Is your company overinsured, or have you got too little coverage, putting your livelihood at unacceptable risk? Companies that have downsized may not realize they are still insuring physical spaces, operations, or employees they no longer have, Ferziger says.
The fix: Meet with your broker to review your business insurance policies, and make sure you have the proper amount of employment practices coverage and litigation expense coverage. Kantor recommends that small business owners look into whether they need employment practices liability insurance: "Although in today's business climate you may be reluctant to increase expenses," he says, "in the long run it may be a very sound investment." In general, business insurance can save your company and keep you out of bankruptcy if a lawsuit strikes, Jobe says.
The risk: Internet security.
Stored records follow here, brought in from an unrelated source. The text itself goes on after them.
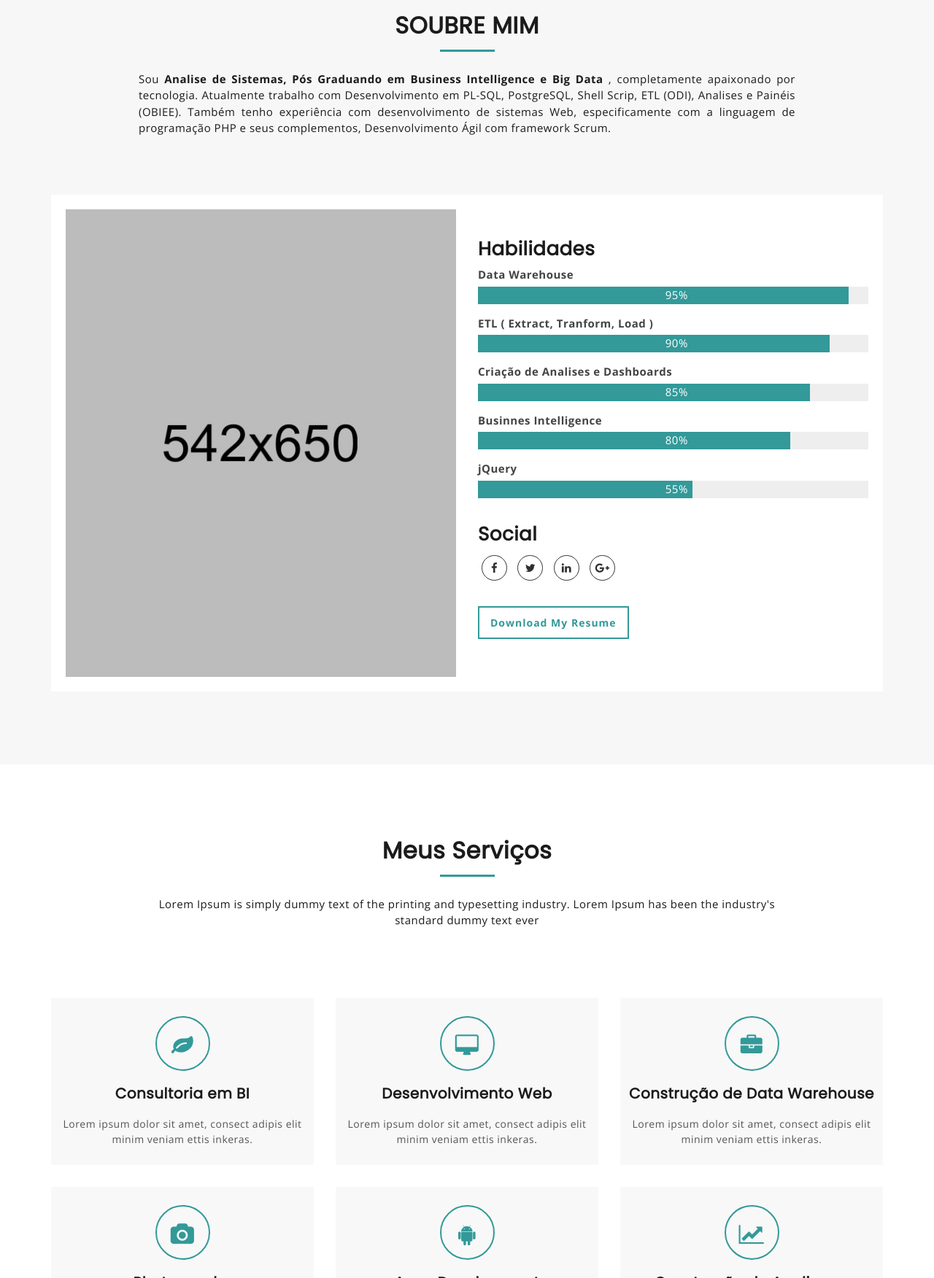
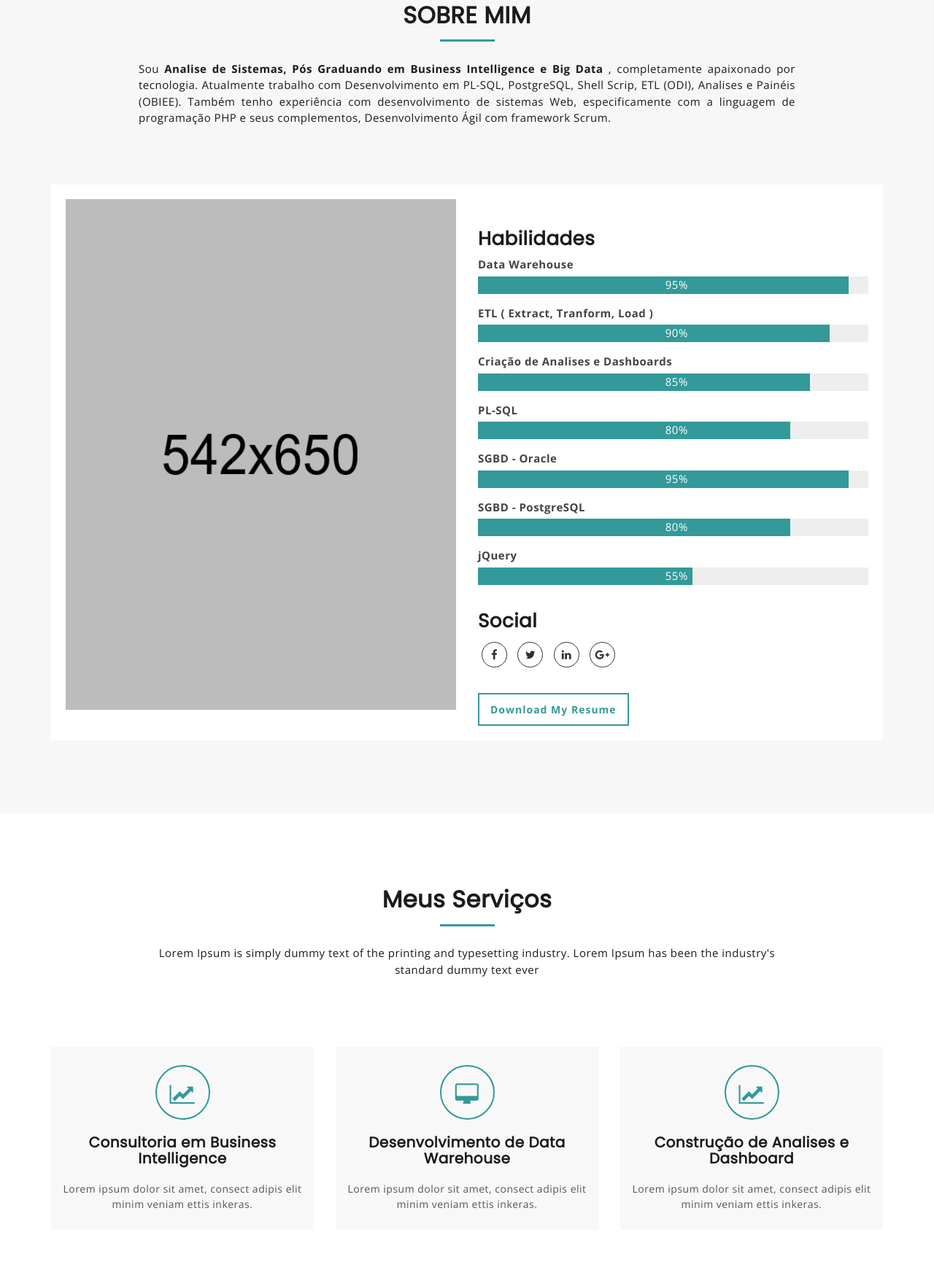
Before and after one commit to rodrygossilva/rodrigoss.github.io, a plain HTML site: page index.html in a window 1280 px wide. Shown: the part 1048-2800 px from the top of the page at 73% size. Drawn offline with nearby package versions, Linux system fonts and the light colour scheme.

Commit message:
Alteração de textos

```diff
--- a/index.html
+++ b/index.html
@@ -56,7 +56,7 @@
 
 		      <!-- Text Logo -->
 		      <!--<a class="navbar-brand" href="#">Rodrigo</a>-->
-		      <img src="https://media-exp2.licdn.com/mpr/mpr/shrinknp_400_400/AAMAAgDGAAwAAQAAAAAAABD4AAAAJGNmNWJlMDQ4LTBjZDgtNDhjOC1iYjQ1LTVkMjMwOTQyNzNhZA.jpg" class="profile-photo-edit__preview" alt="Editar foto" height="128" width="128">
+		      <img src="https://media-exp2.licdn.com/mpr/mpr/shrinknp_400_400/AAMAAgDGAAwAAQAAAAAAABD4AAAAJGNmNWJlMDQ4LTBjZDgtNDhjOC1iYjQ1LTVkMjMwOTQyNzNhZA.jpg" class="profile-photo-edit__preview" alt="Editar foto" height="70" width="70">
 
 		      <!-- Image Logo -->
 		      <!-- <a class="navbar-brand" href="#"><img src="assets/images/logo.png"></a> -->
@@ -88,7 +88,7 @@
 			<div class="row">
 				<div class="col-md-12">
 					<div class="mu-featured-area">
-						<h1>Rodrigo Silva</h1>
+						<h2>Rodrigo Silva</h2>
 
 						<!-- Start text slide -->
 						<div class="mu-featured-slider-wrapper">
@@ -130,7 +130,7 @@
 						<div class="mu-about-area">
 
 							<div class="mu-about-header">
-								<h2 class="mu-heading-title">SOUBRE MIM</h2>
+								<h2 class="mu-heading-title">SOBRE MIM</h2>
 								<span class="mu-header-dot"></span>
 								<p align="justify">
 								Sou <strong>Analise de Sistemas, Pós Graduando em Business Intelligence e 	Big Data </strong>, completamente apaixonado por tecnologia.
@@ -146,7 +146,8 @@
 								<div class="row">
 									<div class="col-md-6">
 										<div class="mu-about-content-left">
-											<img class="mu-profile-img" src="assets/images/profile.jpg" alt="Profile Image">
+											<img class="mu-profile-img" src="assets/images/profile.jpg" alt="Profile Image" height="700" width="542">
+
 										</div>
 									</div>
 									<div class="col-md-6">
@@ -164,15 +165,27 @@
 							                    <div class="mu-pro-bar mu-css-bar">
 
 							                    </div>
+
 							                    <span>Criação de Analises e Dashboards</span>
 							                    <div class="mu-pro-bar mu-photoshop-bar">
 							                    </div>
-							                    <span>Businnes Intelligence</span>
+
+							                    <span>PL-SQL </span>
 							                    <div class="mu-pro-bar mu-wordpress-bar">
 							                    </div>
+
+							                    <span>SGBD - Oracle</span>
+							                    <div class="mu-pro-bar mu-html5-bar">
+							                    </div>
+
+							                     <span>SGBD - PostgreSQL</span>
+							                    <div class="mu-pro-bar mu-wordpress-bar">
+							                    </div>
+
 							                    <span>jQuery</span>
 							                    <div class="mu-pro-bar mu-jquery-bar">
 							                    </div>
+
 						                  	</div>
 
 						                  	<!-- Start Social Media -->
@@ -221,9 +234,10 @@
 									<div class="col-md-4 col-sm-6">
 										<div class="mu-service-content-single">
 											<span class="mu-service-icon-box">
-												<i class="fa fa-leaf"></i>
+												<!--<i class="fa fa-leaf"></i>-->
+												<i class="fa fa-line-chart"></i>
 											</span>
-											<h4>Consultoria em BI</h4>
+											<h4>Consultoria em Business Intelligence</h4>
 											<p>Lorem ipsum dolor sit amet, consect adipis elit minim veniam ettis inkeras.</p>
 										</div>
 									</div>
@@ -235,7 +249,7 @@
 											<span class="mu-service-icon-box">
 												<i class="fa fa-desktop"></i>
 											</span>
-											<h4>Desenvolvimento Web</h4>
+											<h4>Desenvolvimento de Data Warehouse</h4>
 											<p>Lorem ipsum dolor sit amet, consect adipis elit minim veniam ettis inkeras.</p>
 										</div>
 									</div>
@@ -245,16 +259,30 @@
 									<div class="col-md-4 col-sm-6">
 										<div class="mu-service-content-single">
 											<span class="mu-service-icon-box">
-												<i class="fa fa-briefcase"></i>
+												<!--<i class="fa fa-briefcase"></i>-->
+												<i class="fa fa-line-chart"></i>
 											</span>
-											<h4>Construção de Data Warehouse</h4>
+											<h4>Construção de Analises e Dashboard</h4>
 											<p>Lorem ipsum dolor sit amet, consect adipis elit minim veniam ettis inkeras.</p>
 										</div>
 									</div>
 									<!-- / Service Single Content -->
 
+
+										<!-- Service Single Content -->
+									<!--<div class="col-md-4 col-sm-6">
+										<div class="mu-service-content-single">
+											<span class="mu-service-icon-box">
+												<i class="fa fa-line-chart"></i>
+											</span>
+											<h4>Construção de Analises e Dashboard</h4>
+											<p>Lorem ipsum dolor sit amet, consect adipis elit minim veniam ettis inkeras.</p>
+										</div>
+									</div>-->
+									<!-- / Service Single Content -->
+
 									<!-- Service Single Content -->
-									<div class="col-md-4 col-sm-6">
+									<!--<div class="col-md-4 col-sm-6">
 										<div class="mu-service-content-single">
 											<span class="mu-service-icon-box">
 												<i class="fa fa-camera"></i>
@@ -262,11 +290,11 @@
 											<h4>Photography</h4>
 											<p>Lorem ipsum dolor sit amet, consect adipis elit minim veniam ettis inkeras.</p>
 										</div>
-									</div>
+									</div>-->
 									<!-- / Service Single Content -->
 
 									<!-- Service Single Content -->
-									<div class="col-md-4 col-sm-6">
+									<!--<div class="col-md-4 col-sm-6">
 										<div class="mu-service-content-single">
 											<span class="mu-service-icon-box">
 												<i class="fa fa-android"></i>
@@ -274,11 +302,11 @@
 											<h4>Apps Development</h4>
 											<p>Lorem ipsum dolor sit amet, consect adipis elit minim veniam ettis inkeras.</p>
 										</div>
-									</div>
+									</div>-->
 									<!-- / Service Single Content -->
 
 									<!-- Service Single Content -->
-									<div class="col-md-4 col-sm-6">
+									<!--<div class="col-md-4 col-sm-6">
 										<div class="mu-service-content-single">
 											<span class="mu-service-icon-box">
 												<i class="fa fa-line-chart"></i>
@@ -286,7 +314,7 @@
 											<h4>Construção de Analises e Dashboards</h4>
 											<p>Lorem ipsum dolor sit amet, consect adipis elit minim veniam ettis inkeras.</p>
 										</div>
-									</div>
+									</div>-->
 									<!-- / Service Single Content -->
 
 								</div>
```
The blurring of private and company Internet use by employees brings up new questions about privacy and loss of productivity. "The growing popularity of online social media means the potential for compromising your company's trade secrets and other confidential information increases the more your employees engage in developing their online personas," Hasl-Kelchner says.
The fix: Develop clear policies on Internet use with helpful dos and don'ts to manage employee expectations. Impress on your employees that they should consider themselves "goodwill ambassadors" for your company's goods and services.
Make sure you include e-mail retention policies in those guidelines and include regular purges. "This limits your risk in a lawsuit, since you can show that you regularly dump e-mail as part of a policy and not as a way to hide evidence," Ferziger says.
In general, embrace binding arbitration agreements in your contracts and with your employees. And act ethically, not only to limit liability but also because it's the right thing to do. Advises Jobe: "Honor your contracts and commitments. Pay your taxes before you pay any other bill. Respect your employees. Treat your customers like guests."